In its standard configuration, Jekyll turns a folder full of text files into a website full of (something like) blog posts. But unlike typical Jekyll blogs, each of my drafts is its own Git repository, instead of just a single text file. This lets me keep track of changes to each draft separately, and to collaborate with other writers/editors on a post-by-post basis. To make this work, I’ve written a kludgy Jekyll plugin1 that I’ve named Gekyll. This plugin changes the Jekyll workflow in two keys ways:
Rather than use standalone text files, Gekyll ingests Git repositories, each corresponding to a post and each containing at least one such text file.

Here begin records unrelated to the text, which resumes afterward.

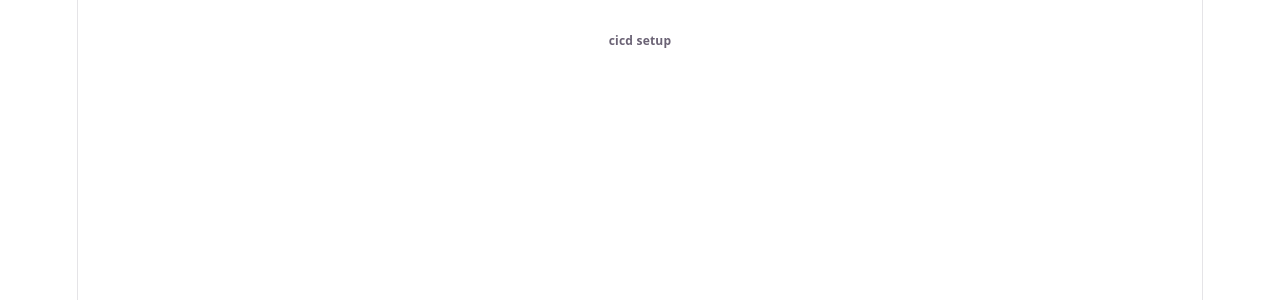
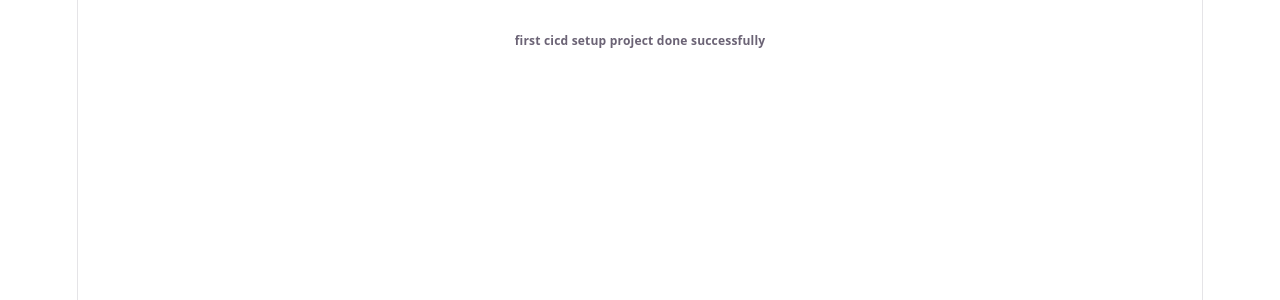
Before and after one commit to Vijay1234667/my-cicd-project, a React (Vite) app: page / in a window 1280 px wide. Shown: the top 300 px of the page. Built offline with nearby package versions, Linux system fonts and the light colour scheme.

Commit message:
changes in app

```diff
--- a/src/App.jsx
+++ b/src/App.jsx
@@ -125,7 +125,7 @@
 function App() {
   return (
     <div>
-      <h6>cicd setup</h6>
+      <h6>first cicd setup project done successfully</h6>
     </div>
   );
 }
```
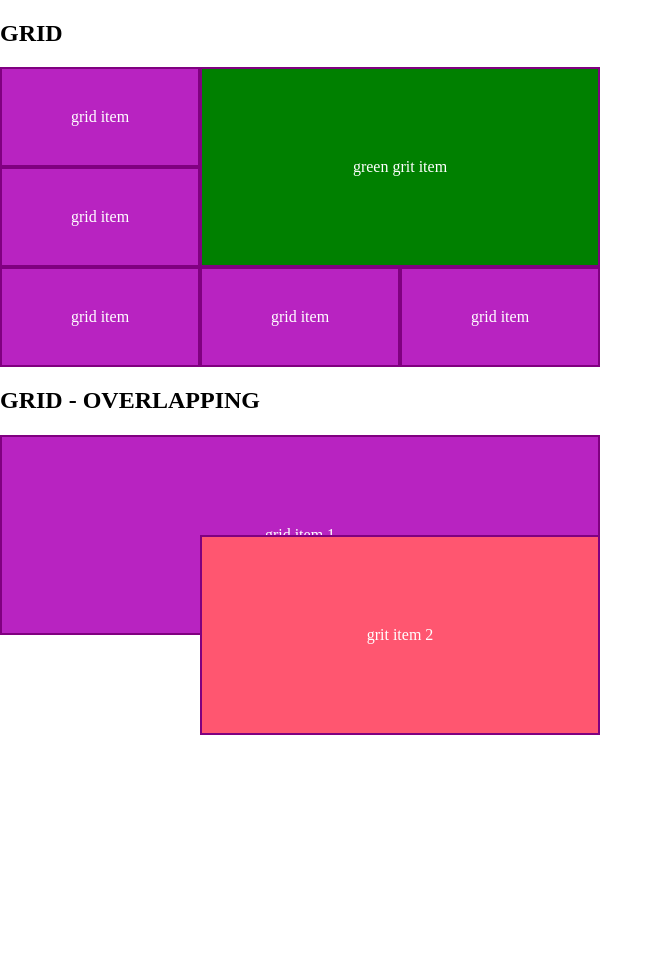
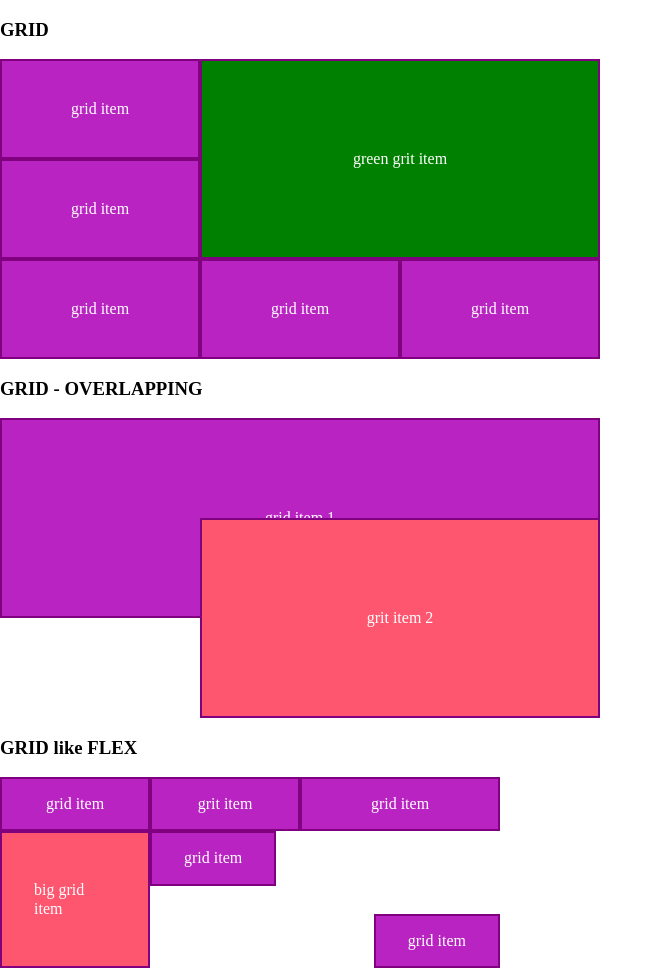
Before and after one commit to PetrValenta92/css-grid, a website built with Vite: page index.html in a window 1280 px wide. Shown: the whole page, without its empty margins (0-663 px from the left). Before the commit the page ends 800 px from the top, so only its background shows below. Built offline with nearby package versions, Linux system fonts and the light colour scheme.

Commit message:
Add similarities to flexbox

```diff
--- a/css/style.css
+++ b/css/style.css
@@ -52,3 +52,28 @@
   grid-column: 2 / span 2;
   grid-row: 2 / span 2;
 }
+
+/* GRID == FLEX? */
+
+.grid-flex {
+  display: grid;
+  grid-template-columns: 150px 150px 200px;
+
+  /* justify-items: center; */
+  /* align-items: center; */
+}
+
+.big {
+  padding: 3rem 2rem;
+  background-color: #FF5670;
+}
+
+.start {
+  align-self: start;
+  justify-self: start;
+}
+
+.end {
+  align-self: end;
+  justify-self: end;
+}
--- a/index.html
+++ b/index.html
@@ -12,7 +12,7 @@
     <meta name="viewport" content="width=device-width, initial-scale=1.0" />
   </head>
   <body>
-    <div><h2>GRID</h2></div>
+    <div><h3>GRID</h3></div>
     <div class="grid">
       <div class="grid-item">grid item</div>
       <div class="grid-item green">green grit item</div>
@@ -21,10 +21,19 @@
       <div class="grid-item">grid item</div>
       <div class="grid-item">grid item</div>
     </div>
-    <div><h2>GRID - OVERLAPPING</h2></div>
+    <div><h3>GRID - OVERLAPPING</h3></div>
     <div class="grid">
       <div class="grid-item one">grid item 1</div>
       <div class="grid-item two">grit item 2</div>
     </div>
+    <div><h3>GRID like FLEX</h3></div>
+    <div class="grid-flex">
+      <div class="grid-item">grid item</div>
+      <div class="grid-item">grit item</div>
+      <div class="grid-item">grid item</div>
+      <div class="grid-item big">big grid item</div>
+      <div class="grid-item start">grid item</div>
+      <div class="grid-item end">grid item</div>
+    </div>
   </body>
 </html>
```
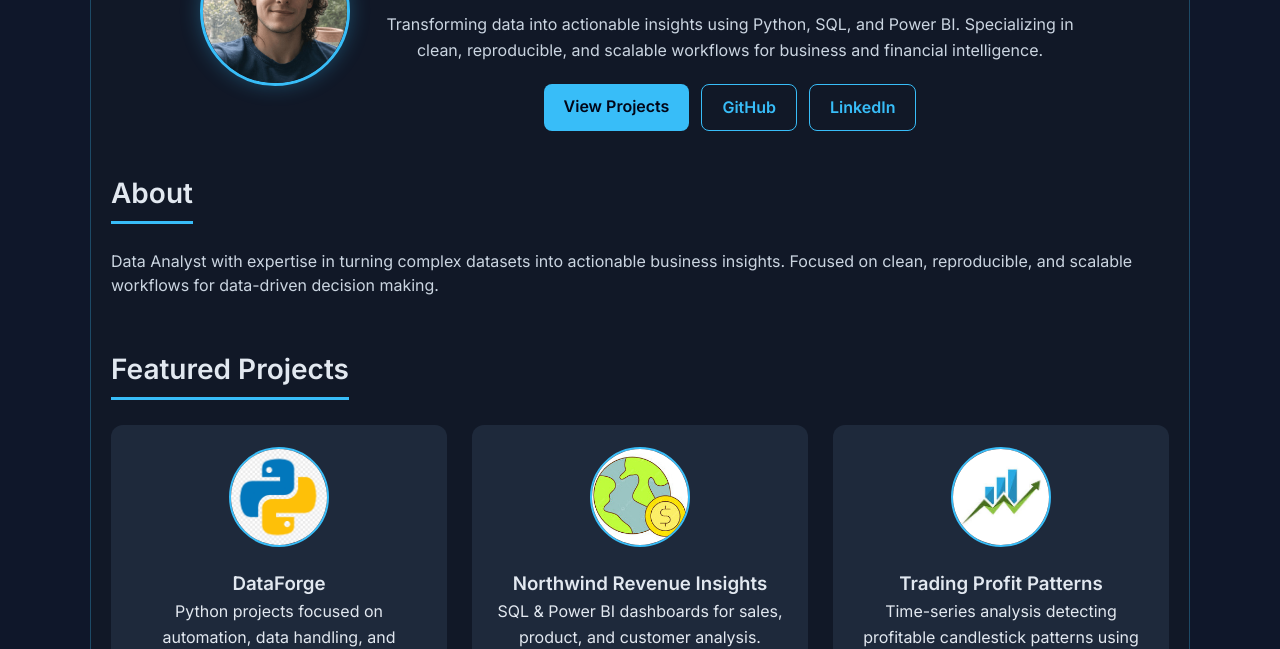
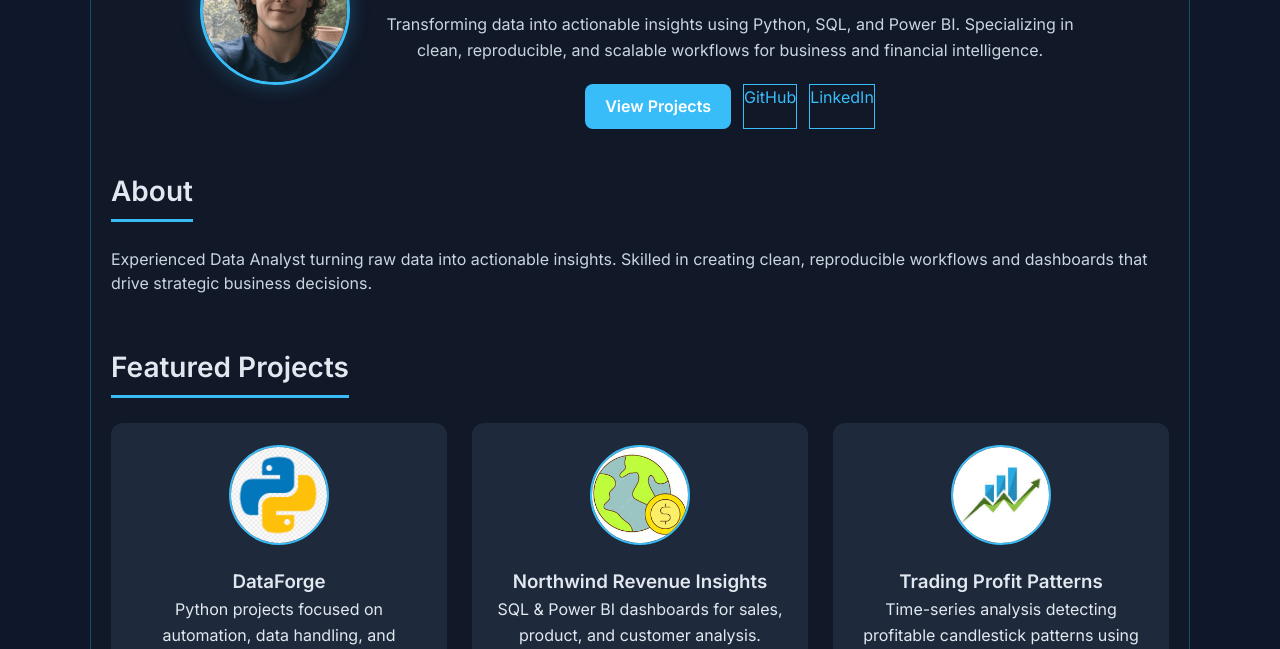
Before and after one commit to santiagoacostab17/santiagoacostab17.github.io, a plain HTML site: page index.html in a window 1280 px wide. Shown: the part 151-800 px from the top of the page. Drawn offline with Linux system fonts and the light colour scheme.

Commit message:
Update index.html

```diff
--- a/index.html
+++ b/index.html
@@ -25,9 +25,9 @@ a:visited {color:#38bdf8;}
 .hero-text h2 {font-size:22px; color:#38bdf8; margin-bottom:15px;}
 .hero-text p {font-size:16px; color:#cbd5e1; max-width:700px; margin:auto;}
 .hero-buttons {display:flex; gap:12px; flex-wrap:wrap; justify-content:center; margin-top:20px;}
-.btn, .btn-outline {padding:10px 20px; border-radius:8px; font-weight:600; text-align:center;}
-.btn {background:#38bdf8; color:#020617;}
-.btn:hover {opacity:0.9;}
+.btn {padding:10px 20px; border-radius:8px; font-weight:600; text-align:center; display:inline-block;}
+.btn-primary {background:#38bdf8; color:#ffffff;}
+.btn-primary:hover {opacity:0.9;}
 .btn-outline {border:1px solid #38bdf8; color:#38bdf8; background:transparent;}
 .btn-outline:hover {background:#38bdf8; color:#020617;}
 
@@ -70,6 +70,7 @@ footer {padding:40px; text-align:center; color:#94a3b8; font-size:14px;}
 
 <div class="container">
 
+<!-- HERO -->
 <section class="hero">
 <img class="profile-img" src="images/profile.jpg" alt="Santiago Acosta">
 <div class="hero-text">
@@ -77,20 +78,22 @@ footer {padding:40px; text-align:center; color:#94a3b8; font-size:14px;}
 <h2>📊 Data Analyst | Business & Quantitative Intelligence</h2>
 <p>Transforming data into actionable insights using Python, SQL, and Power BI. Specializing in clean, reproducible, and scalable workflows for business and financial intelligence.</p>
 <div class="hero-buttons">
-<a class="btn" href="#projects">View Projects</a>
+<a class="btn btn-primary" href="#projects">View Projects</a>
 <a class="btn-outline" href="https://github.com/santiagoacostab17" target="_blank">GitHub</a>
 <a class="btn-outline" href="https://www.linkedin.com/in/santiagoacostab17" target="_blank">LinkedIn</a>
 </div>
 </div>
 </section>
 
+<!-- ABOUT -->
 <section class="section" id="about">
 <h2>About</h2>
 <div class="about-text">
-<p>Data Analyst with expertise in turning complex datasets into actionable business insights. Focused on clean, reproducible, and scalable workflows for data-driven decision making.</p>
+<p>Experienced Data Analyst turning raw data into actionable insights. Skilled in creating clean, reproducible workflows and dashboards that drive strategic business decisions.</p>
 </div>
 </section>
 
+<!-- PROJECTS -->
 <section class="section" id="projects">
 <h2>Featured Projects</h2>
 <div class="projects">
@@ -115,6 +118,7 @@ footer {padding:40px; text-align:center; color:#94a3b8; font-size:14px;}
 </div>
 </section>
 
+<!-- TECH STACK -->
 <section class="section" id="skills">
 <h2>Tech Stack</h2>
 <div class="skills">
@@ -131,6 +135,7 @@ footer {padding:40px; text-align:center; color:#94a3b8; font-size:14px;}
 </div>
 </section>
 
+<!-- WORKFLOW -->
 <section class="section" id="workflow">
 <h2>Data Analysis Workflow</h2>
 <div class="workflow">
@@ -166,6 +171,7 @@ footer {padding:40px; text-align:center; color:#94a3b8; font-size:14px;}
 </div>
 </section>
 
+<!-- CONTACT -->
 <section class="section" id="contact">
 <h2>Contact</h2>
 <p>Email: <a href="mailto:santiagoacostab17@gmail.com">santiagoacostab17@gmail.com</a></p>
@@ -178,6 +184,5 @@ footer {padding:40px; text-align:center; color:#94a3b8; font-size:14px;}
 </footer>
 
 </div>
-
 </body>
 </html>
```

The Grit library for Ruby, conveniently maintained by Jekyll’s lead developer, helps.
And rather than spit out only an HTML document for each post, Gekyll also renders the following files: a
git clone-able copy of the raw repo; the “raw” representations of the latest versions of each file in the repository; a JSON file representing each Git commit; and additional JSON files for each diff each of those commits.
On January 14, 2013, I released version 0.0.1 of Gekyll on GitHub. If you’d like to incorporate Gekyll into your Jekyll project, but are having trouble with it, don’t hesitate to drop me a line.
Before mid-January 2013, it was an even-kludgier modification of the Jekyll library itself. ↩